Zumbi was born free in Palmares in 1655, believed to be descended from the Imbangala warriors of Angola. He was captured by the Portuguese and given to a missionary, Father António Melo, when he was approximately 6 years old. Baptized Francisco, Zumbi was taught the sacraments, learned Portuguese and Latin, and helped with daily mass. Despite attempts to pacify him, Zumbi escaped in 1670 and, at the age of 15, returned to his birthplace. Zumbi became known for his physical prowess and cunning in battle and was a respected military strategist by the time he was in his early twenties.

By 1678, the governor of the captaincy of Pernambuco, Pedro Almeida, weary of the longstanding conflict with Palmares, approached its leader Ganga Zumba with an olive branch. Almeida offered freedom for all runaway slaves if Palmares would submit to Portuguese authority, a proposal which Ganga Zumba favored. But Zumbi was distrustful of the Portuguese. Further, he refused to accept freedom for the people of Palmares while other Africans remained enslaved. He rejected Almeida's overture and challenged Ganga Zumba's leadership. Vowing to continue the resistance to Portuguese oppression, Zumbi became the new leader of Palmares.

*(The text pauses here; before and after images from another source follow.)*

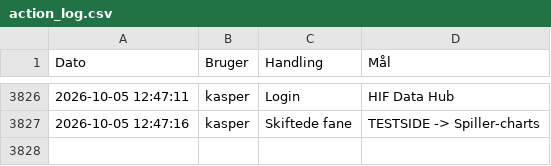
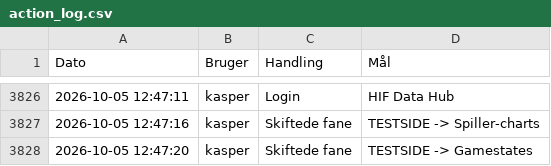
Before and after one commit to kamudinho/HIF-Data, a CSV file: data/action_log.csv, drawn as a sheet; only a part is shown, gaps mark what is left out.

Commit message:
Log update: kasper

```diff
--- a/data/action_log.csv
+++ b/data/action_log.csv
@@ -3827 +3827,2 @@ Dato,Bruger,Handling,Mål
 2026-10-05 12:47:16,kasper,Skiftede fane,TESTSIDE -> Spiller-charts
+2026-10-05 12:47:20,kasper,Skiftede fane,TESTSIDE -> Gamestates
```
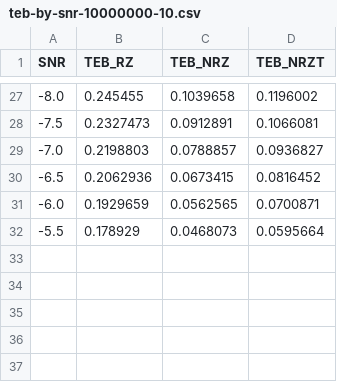
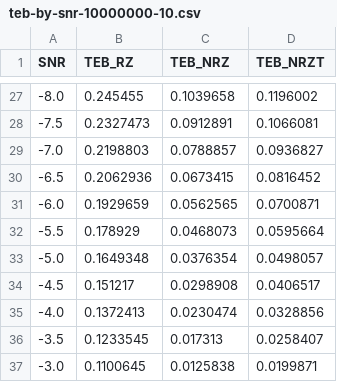
Before and after one commit to sapk-tb/SIT213, a CSV file: data/csv/teb-by-snr-10000000-10.csv, drawn as a sheet; only a part is shown, gaps mark what is left out; the diff names each change by its address in the sheet, - before the commit and + after, or states it on an @@ line.

Commit message:
Update data

```diff
--- a/data/csv/teb-by-snr-10000000-10.csv
+++ b/data/csv/teb-by-snr-10000000-10.csv
+row 33: -5.0 | 0.1649348 | 0.0376354 | 0.0498057
+row 34: -4.5 | 0.151217 | 0.0298908 | 0.0406517
+row 35: -4.0 | 0.1372413 | 0.0230474 | 0.0328856
+row 36: -3.5 | 0.1233545 | 0.017313 | 0.0258407
+row 37: -3.0 | 0.1100645 | 0.0125838 | 0.0199871
```
Also changed, not shown: 7 other files.
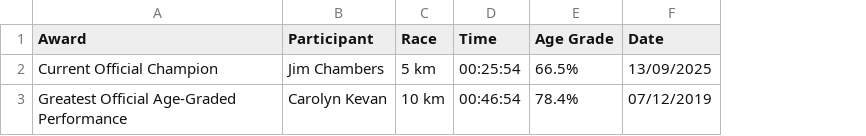
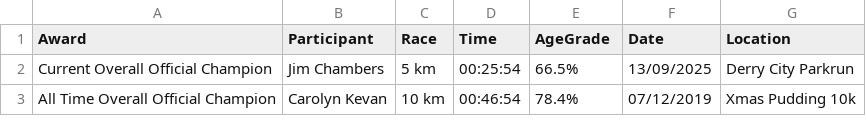
Before and after one commit to johnkevan88888/family-running, a CSV file: data/everyone/halloffame.csv, drawn as a sheet; the diff names each change by its address in the sheet, - before the commit and + after, or states it on an @@ line.

```diff
--- a/data/everyone/halloffame.csv
+++ b/data/everyone/halloffame.csv
+column G (Location), rows 2-3: Derry City Parkrun | Xmas Pudding 10k
-E1: Age Grade
+E1: AgeGrade
-A2 (Award): Current Official Champion
+A2 (Award): Current Overall Official Champion
-A3 (Award): Greatest Official Age-Graded Performance
+A3 (Award): All Time Overall Official Champion
```
Also changed, not shown: data/family/halloffame.csv, 4 other files.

Fifteen years after Zumbi assumed leadership of Palmares, Portuguese military commanders Domingos Jorge Velho and Bernardo Vieira de Melo mounted an artillery assault on the quilombo. February 6, 1694, after 67 years of ceaseless conflict with the cafuzos, or Maroons, of Palmares, the Portuguese succeeded in destroying Cerca do Macaco, the republic's central settlement. Before the king Ganga Zumba was dead, Zumbi had taken it upon himself to fight for Palmares' independence. In doing so he became known as the commander-in-chief in 1675. Due to his heroic efforts it increased his prestige. Palmares' warriors were no match for the Portuguese artillery; the republic fell, and Zumbi was wounded in one leg.

Though he survived and managed to elude the Portuguese and continue the rebellion for almost two years, he was betrayed by a mulato who belonged to the quilombo and had been captured by the Paulistas, and, in return for his life, led them to Zumbi's hideout. Zumbi was captured and beheaded on the spot November 20, 1695. The Portuguese transported Zumbi's head to Recife, where it was displayed in the central praça as proof that, contrary to popular legend among African slaves, Zumbi was not immortal. This was also done as a warning of what would happen to others if they tried to be as brave as him. Remnants of quilombo dwellers continued to reside in the region for another hundred years.

November 20 is celebrated, chiefly in Brazil, as a day of black consciousness. The day has special meaning for those Brazilians of African descent who honor Zumbi as a hero, freedom fighter, and symbol of freedom. Zumbi has become a hero of the twentieth-century Afro-Brazilian political movement. And he is a national hero in Brazil as well.